City officials struggled to refine language to target specific businesses in specific areas. Barnebey said the draft ordinance would apply to all outdoor eating and drinking businesses and all would have to apply for the $1,250 annual conditional use permit.
"That's too much," said Commissioner Tambra Varnadore. "That's a problem. If the cost is $1,250, I don't want to move forward."
City officials had previously discussed setting standards for businesses by initiating a one-time permit that would automatically renew with no annual cost for nonviolators. Businesses violating noise restrictions would have to reapply on the anniversary of the permit and pay the fee with the possibility of having to go before the commission to explain the violations.
Commissioners were told few, if any, violations had been reported from existing businesses. Commissioners were unanimous in agreeing to drop the proposed ordinance, saying the noise ordinance effectively governs potential violators and they had no desire to penalize responsible businesses.
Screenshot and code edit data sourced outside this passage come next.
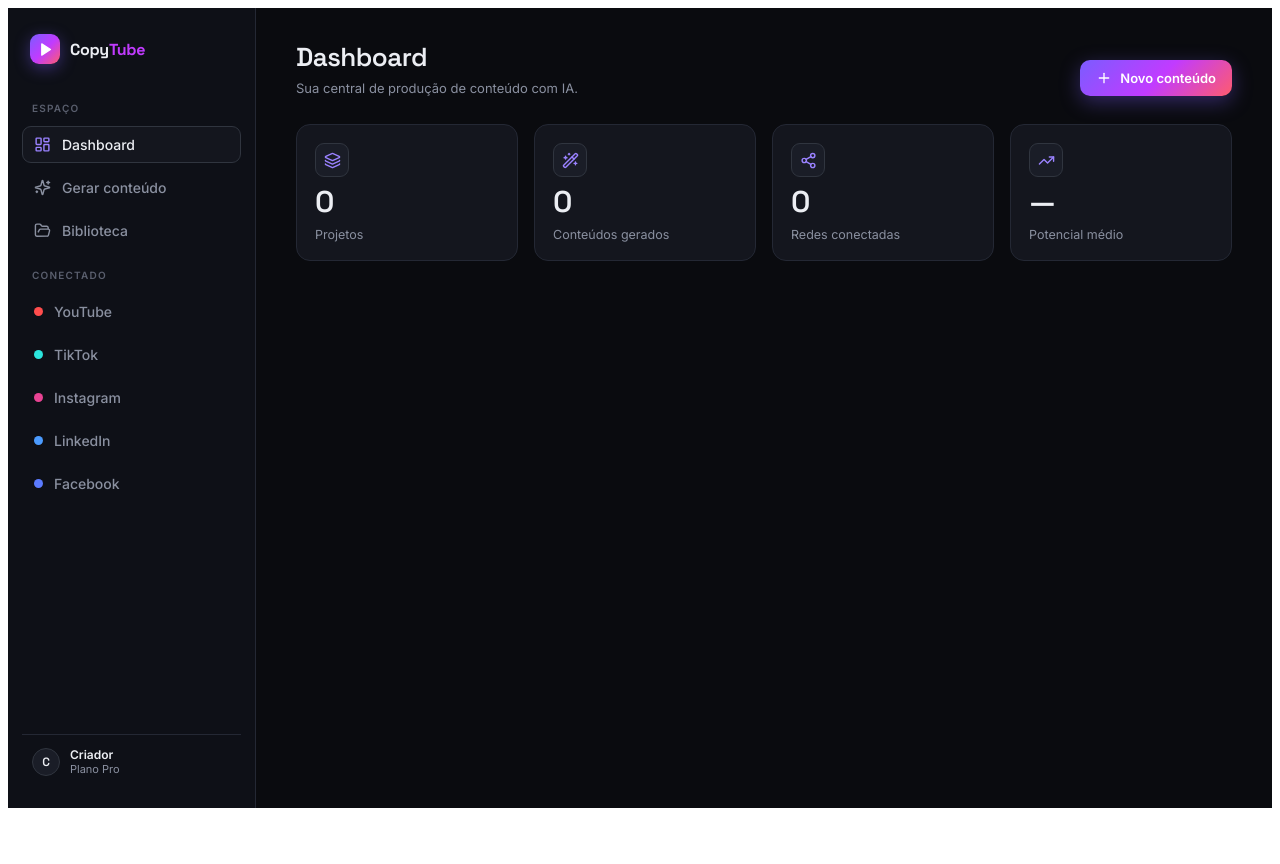
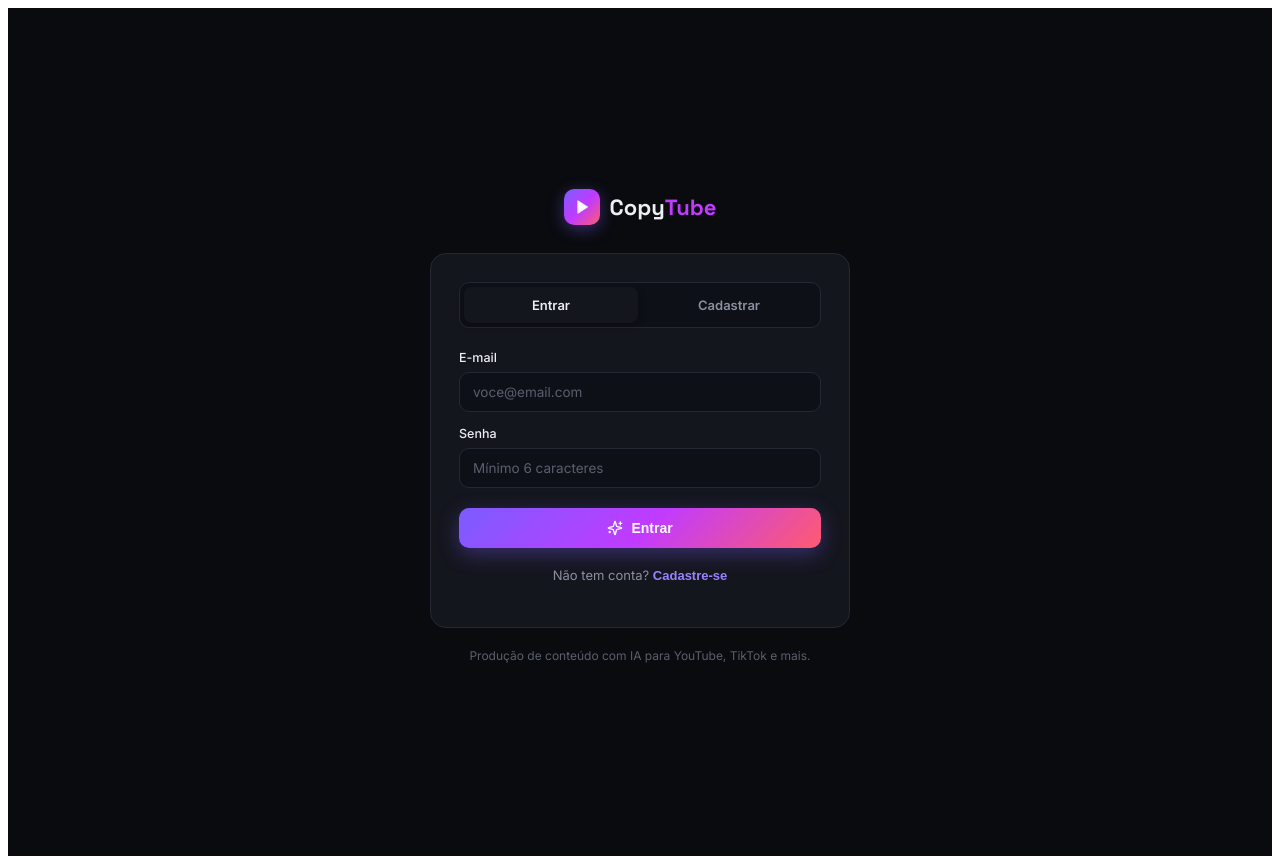
Before and after one commit to abarakus11/copytube, a React (Vite) app: page / in a window 1280 px wide. Before the commit the page ends 816 px from the top, so only its background shows below. Built offline with nearby package versions, Linux system fonts and the light colour scheme.

Commit message:
Atualizacao automatica CopyTube - 2026-06-16 18:05

```diff
--- /dev/null
+++ b/src/App.jsx
@@ -0,0 +1,22 @@
+import { useState } from "react";
+import { getSession, logout } from "./auth.js";
+import AuthPage from "./AuthPage.jsx";
+import CopyTube from "./CopyTube.jsx";
+
+export default function App() {
+  const [session, setSession] = useState(getSession);
+
+  if (!session) {
+    return <AuthPage onAuth={() => setSession(getSession())} />;
+  }
+
+  return (
+    <CopyTube
+      user={session}
+      onLogout={() => {
+        logout();
+        setSession(null);
+      }}
+    />
+  );
+}
--- /dev/null
+++ b/src/AuthPage.jsx
@@ -0,0 +1,142 @@
+import { useState } from "react";
+import { Play, Sparkles, Loader2, AlertTriangle } from "lucide-react";
+import { login, register } from "./auth.js";
+
+const AUTH_STYLE = `
+@import url('https://fonts.googleapis.com/css2?family=Space+Grotesk:wght@400;500;600;700&family=Inter:wght@400;450;500;600&display=swap');
+.ct-auth-root{
+  --bg:#0A0B0F;--surface:#14161E;--border:#242834;--border2:#30353F;
+  --text:#ECEEF3;--muted:#8A90A0;--faint:#5A5F6E;
+  --violet:#7B5CFF;--mag:#C13BFF;--coral:#FF5B6E;--green:#2ed573;
+  --grad:linear-gradient(135deg,#7B5CFF 0%,#C13BFF 52%,#FF5B6E 100%);
+  --disp:'Space Grotesk',sans-serif;--body:'Inter',sans-serif;
+  min-height:100vh;background:var(--bg);color:var(--text);font-family:var(--body);
+  display:grid;place-items:center;padding:24px;
+}
+.ct-auth-root *{box-sizing:border-box}
+.ct-auth-wrap{width:100%;max-width:420px}
+.ct-auth-brand{display:flex;align-items:center;gap:10px;justify-content:center;margin-bottom:28px}
+.ct-auth-mark{width:36px;height:36px;border-radius:10px;background:var(--grad);display:grid;place-items:center;box-shadow:0 4px 16px rgba(123,92,255,.4)}
+.ct-auth-brand b{font-family:var(--disp);font-size:22px;font-weight:700}
+.ct-auth-brand span{color:var(--mag)}
+.ct-auth-card{background:var(--surface);border:1px solid var(--border);border-radius:16px;padding:28px}
+.ct-auth-tabs{display:flex;gap:4px;background:#0E1017;border:1px solid var(--border);border-radius:10px;padding:4px;margin-bottom:22px}
+.ct-auth-tab{flex:1;text-align:center;padding:10px;border-radius:8px;font-size:13px;font-weight:600;color:var(--muted);cursor:pointer;transition:.15s}
+.ct-auth-tab.on{color:var(--text);background:var(--surface);box-shadow:0 2px 8px rgba(0,0,0,.25)}
+.ct-auth-field{display:flex;flex-direction:column;gap:7px;margin-bottom:14px}
+.ct-auth-field label{font-size:12.5px;font-weight:500;color:var(--text)}
+.ct-auth-input{background:#0E1017;border:1px solid var(--border);border-radius:10px;padding:11px 13px;color:var(--text);font-family:var(--body);font-size:13.5px;width:100%;transition:.15s}
+.ct-auth-input:focus{outline:none;border-color:var(--violet);box-shadow:0 0 0 3px rgba(123,92,255,.15)}
+.ct-auth-input::placeholder{color:var(--faint)}
+.ct-auth-btn{width:100%;display:inline-flex;align-items:center;justify-content:center;gap:8px;padding:12px;border-radius:10px;font-weight:600;font-size:14px;cursor:pointer;border:none;background:var(--grad);color:#fff;box-shadow:0 6px 20px rgba(123,92,255,.35);margin-top:6px}
+.ct-auth-btn:disabled{opacity:.55;cursor:not-allowed}
+.ct-auth-err{display:flex;align-items:center;gap:8px;padding:10px 12px;border-radius:10px;background:rgba(255,91,110,.1);border:1px solid rgba(255,91,110,.3);color:#ffb3bc;font-size:13px;margin-bottom:14px}
+.ct-auth-sub{text-align:center;color:var(--muted);font-size:13px;margin-top:18px;line-height:1.5}
+.ct-auth-sub button{background:none;border:none;color:var(--violet2,#9A82FF);font-weight:600;cursor:pointer;padding:0;font-size:13px}
+.ct-auth-hint{text-align:center;color:var(--faint);font-size:12px;margin-top:20px}
+`;
+
+export default function AuthPage({ onAuth }) {
+  const [mode, setMode] = useState("login");
+  const [name, setName] = useState("");
+  const [email, setEmail] = useState("");
+  const [password, setPassword] = useState("");
+  const [confirm, setConfirm] = useState("");
+  const [error, setError] = useState("");
+  const [loading, setLoading] = useState(false);
+
+  const switchMode = (next) => {
+    setMode(next);
+    setError("");
+    setConfirm("");
+  };
+
+  const submit = async (e) => {
+    e.preventDefault();
+    setError("");
+    setLoading(true);
+    try {
+      if (mode === "signup") {
+        if (password !== confirm) throw new Error("As senhas não coincidem");
+        await register({ name, email, password });
+      } else {
+        await login({ email, password });
+      }
+      onAuth();
+    } catch (err) {
+      setError(err.message || "Não foi possível continuar");
+    } finally {
+      setLoading(false);
+    }
+  };
+
+  return (
+    <div className="ct-auth-root">
+      <style>{AUTH_STYLE}</style>
+      <div className="ct-auth-wrap">
+        <div className="ct-auth-brand">
+          <div className="ct-auth-mark"><Play size={16} fill="#fff" /></div>
+          <b>Copy<span>Tube</span></b>
+        </div>
+
+        <div className="ct-auth-card">
+          <div className="ct-auth-tabs">
+            <div className={`ct-auth-tab ${mode === "login" ? "on" : ""}`} onClick={() => switchMode("login")}>
+              Entrar
+            </div>
+            <div className={`ct-auth-tab ${mode === "signup" ? "on" : ""}`} onClick={() => switchMode("signup")}>
+              Cadastrar
+            </div>
+          </div>
+
+          <form onSubmit={submit}>
+            {error && (
+              <div className="ct-auth-err">
+                <AlertTriangle size={15} /> {error}
+              </div>
+            )}
+
+            {mode === "signup" && (
+              <div className="ct-auth-field">
+                <label>Nome</label>
+                <input className="ct-auth-input" value={name} onChange={(e) => setName(e.target.value)} placeholder="Seu nome" required />
+              </div>
+            )}
+
+            <div className="ct-auth-field">
+              <label>E-mail</label>
+              <input className="ct-auth-input" type="email" value={email} onChange={(e) => setEmail(e.target.value)} placeholder="voce@email.com" required />
+            </div>
+
+            <div className="ct-auth-field">
+              <label>Senha</label>
+              <input className="ct-auth-input" type="password" value={password} onChange={(e) => setPassword(e.target.value)} placeholder="Mínimo 6 caracteres" required minLength={6} />
+            </div>
+
+            {mode === "signup" && (
+              <div className="ct-auth-field">
+                <label>Confirmar senha</label>
+                <input className="ct-auth-input" type="password" value={confirm} onChange={(e) => setConfirm(e.target.value)} placeholder="Repita a senha" required minLength={6} />
+              </div>
+            )}
+
+            <button className="ct-auth-btn" type="submit" disabled={loading}>
+              {loading ? <Loader2 size={16} className="ct-spin" style={{ animation: "spin 1s linear infinite" }} /> : <Sparkles size={16} />}
+              {mode === "login" ? "Entrar" : "Criar conta"}
+            </button>
+          </form>
+
+          <p className="ct-auth-sub">
+            {mode === "login" ? (
+              <>Não tem conta? <button type="button" onClick={() => switchMode("signup")}>Cadastre-se</button></>
+            ) : (
+              <>Já tem conta? <button type="button" onClick={() => switchMode("login")}>Fazer login</button></>
+            )}
+          </p>
+        </div>
+
+        <p className="ct-auth-hint">Produção de conteúdo com IA para YouTube, TikTok e mais.</p>
+      </div>
+    </div>
+  );
+}
--- a/src/CopyTube.jsx
+++ b/src/CopyTube.jsx
@@ -3,8 +3,9 @@ import {
   LayoutDashboard, Sparkles, FolderOpen, Play, Hash, FileText, Type,
   Share2, Copy, Download, Trash2, Plus, Loader2, Check, X, Clock,
   Target, Users, Gamepad2, Tag, TrendingUp, MousePointerClick, Radio,
-  ChevronRight, Layers, Wand2, AlertTriangle
+  ChevronRight, Layers, Wand2, AlertTriangle, LogOut
 } from "lucide-react";
+import { projectsKey } from "./auth.js";
 
 /* ------------------------------------------------------------------ */
 /*  Theme                                                             */
@@ -39,7 +40,10 @@ const STYLE = `
 .ct-nav.on{color:var(--text);background:var(--surface);border-color:var(--border2)}
 .ct-nav.on svg{color:var(--violet2)}
 .ct-side-foot{margin-top:auto;padding:12px 10px;border-top:1px solid var(--border);display:flex;align-items:center;gap:10px;color:var(--muted);font-size:12px}
-.ct-avatar{width:28px;height:28px;border-radius:50%;background:var(--surface2);border:1px solid var(--border2);display:grid;place-items:center;font-family:var(--disp);font-weight:600;color:var(--text)}
+.ct-avatar{width:28px;height:28px;border-radius:50%;background:var(--surface2);border:1px solid var(--border2);display:grid;place-items:center;font-family:var(--disp);font-weight:600;color:var(--text);flex-shrink:0}
+.ct-usermeta{flex:1;min-width:0}
+.ct-usermeta b{display:block;color:var(--text);font-weight:600;font-size:12.5px}
+.ct-usermeta small{display:block;color:var(--muted);font-size:11px;overflow:hidden;text-overflow:ellipsis;white-space:nowrap}
 
 /* main */
 .ct-main{padding:32px 40px 60px;max-width:1180px;width:100%}
@@ -160,11 +164,10 @@ const PLATFORMS = [
   { id: "facebook", label: "Facebook", color: "#5B7BFF" },
 ];
 const PLAT = Object.fromEntries(PLATFORMS.map((p) => [p.id, p]));
-const STORAGE_KEY = "copytube-projects";
 
-function loadProjects() {
+function loadProjects(userId) {
   try {
-    const raw = localStorage.getItem(STORAGE_KEY);
+    const raw = localStorage.getItem(projectsKey(userId));
     return raw ? JSON.parse(raw) : [];
   } catch {
     return [];
@@ -482,16 +485,16 @@ function download(name, text) {
 /* ------------------------------------------------------------------ */
 /*  App                                                               */
 /* ------------------------------------------------------------------ */
-export default function CopyTube() {
+export default function CopyTube({ user, onLogout }) {
   const [view, setView] = useState("dashboard");
-  const [projects, setProjects] = useState(loadProjects);
+  const [projects, setProjects] = useState(() => loadProjects(user.id));
   const [activeId, setActiveId] = useState(null);
   const [toast, setToast] = useState("");
   const toastT = useRef(null);
 
   useEffect(() => {
-    localStorage.setItem(STORAGE_KEY, JSON.stringify(projects));
-  }, [projects]);
+    localStorage.setItem(projectsKey(user.id), JSON.stringify(projects));
+  }, [projects, user.id]);
 
   const ping = (msg) => {
     setToast(msg);
@@ -544,8 +547,14 @@ export default function CopyTube() {
             </div>
           ))}
           <div className="ct-side-foot">
-            <div className="ct-avatar">C</div>
-            <div><div style={{ color: "var(--text)", fontWeight: 600 }}>Criador</div><div style={{ fontSize: 11 }}>Plano Pro</div></div>
+            <div className="ct-avatar">{(user.name || "C").charAt(0).toUpperCase()}</div>
+            <div className="ct-usermeta">
+              <b>{user.name}</b>
+              <small>{user.email}</small>
+            </div>
+            <button className="ct-icobtn" type="button" onClick={onLogout} title="Sair">
+              <LogOut size={15} />
+            </button>
           </div>
         </aside>
 
@@ -554,6 +563,7 @@ export default function CopyTube() {
           {view === "dashboard" && <Dashboard stats={stats} onNew={() => setView("generator")} />}
           {view === "generator" && (
             <Generator
+              ping={ping}
               onDone={(proj) => {
                 setProjects((ps) => [proj, ...ps]);
                 setActiveId(proj.id);
@@ -600,7 +610,7 @@ function Dashboard({ stats, onNew }) {
 }
 
 /* ----------------------------- Generator --------------------------- */
-function Generator({ onDone }) {
+function Generator({ onDone, ping }) {
   const [f, setF] = useState({
     titulo: "",
     tema: "",
--- /dev/null
+++ b/src/auth.js
@@ -0,0 +1,72 @@
+const USERS_KEY = "copytube-users";
+const SESSION_KEY = "copytube-session";
+
+async function hashPassword(password) {
+  const buf = await crypto.subtle.digest("SHA-256", new TextEncoder().encode(password));
+  return Array.from(new Uint8Array(buf))
+    .map((b) => b.toString(16).padStart(2, "0"))
+    .join("");
+}
+
+function loadUsers() {
+  try {
+    return JSON.parse(localStorage.getItem(USERS_KEY) || "[]");
+  } catch {
+    return [];
+  }
+}
+
+function saveUsers(users) {
+  localStorage.setItem(USERS_KEY, JSON.stringify(users));
+}
+
+export function getSession() {
+  try {
+    const raw = localStorage.getItem(SESSION_KEY);
+    return raw ? JSON.parse(raw) : null;
+  } catch {
+    return null;
+  }
+}
+
+export async function register({ name, email, password }) {
+  const users = loadUsers();
+  const mail = email.trim().toLowerCase();
+  if (!name.trim()) throw new Error("Informe seu nome");
+  if (!mail.includes("@")) throw new Error("E-mail inválido");
+  if (password.length < 6) throw new Error("Senha deve ter pelo menos 6 caracteres");
+  if (users.some((u) => u.email === mail)) throw new Error("E-mail já cadastrado");
+
+  const user = {
+    id: "u" + Date.now(),
+    name: name.trim(),
+    email: mail,
+    passwordHash: await hashPassword(password),
+    createdAt: Date.now(),
+  };
+  users.push(user);
+  saveUsers(users);
+
+  const session = { id: user.id, name: user.name, email: user.email };
+  localStorage.setItem(SESSION_KEY, JSON.stringify(session));
+  return session;
+}
+
+export async function login({ email, password }) {
+  const mail = email.trim().toLowerCase();
+  const hash = await hashPassword(password);
+  const user = loadUsers().find((u) => u.email === mail && u.passwordHash === hash);
+  if (!user) throw new Error("E-mail ou senha incorretos");
+
+  const session = { id: user.id, name: user.name, email: user.email };
+  localStorage.setItem(SESSION_KEY, JSON.stringify(session));
+  return session;
+}
+
+export function logout() {
+  localStorage.removeItem(SESSION_KEY);
+}
+
+export function projectsKey(userId) {
+  return `copytube-projects-${userId}`;
+}
--- a/src/main.jsx
+++ b/src/main.jsx
@@ -1,9 +1,9 @@
 import { StrictMode } from "react";
 import { createRoot } from "react-dom/client";
-import CopyTube from "./CopyTube.jsx";
+import App from "./App.jsx";
 
 createRoot(document.getElementById("root")).render(
   <StrictMode>
-    <CopyTube />
+    <App />
   </StrictMode>
 );
```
Mark Young, Herald urban affairs reporter, can be reached at 941-745-7041 or follow him on Twitternote>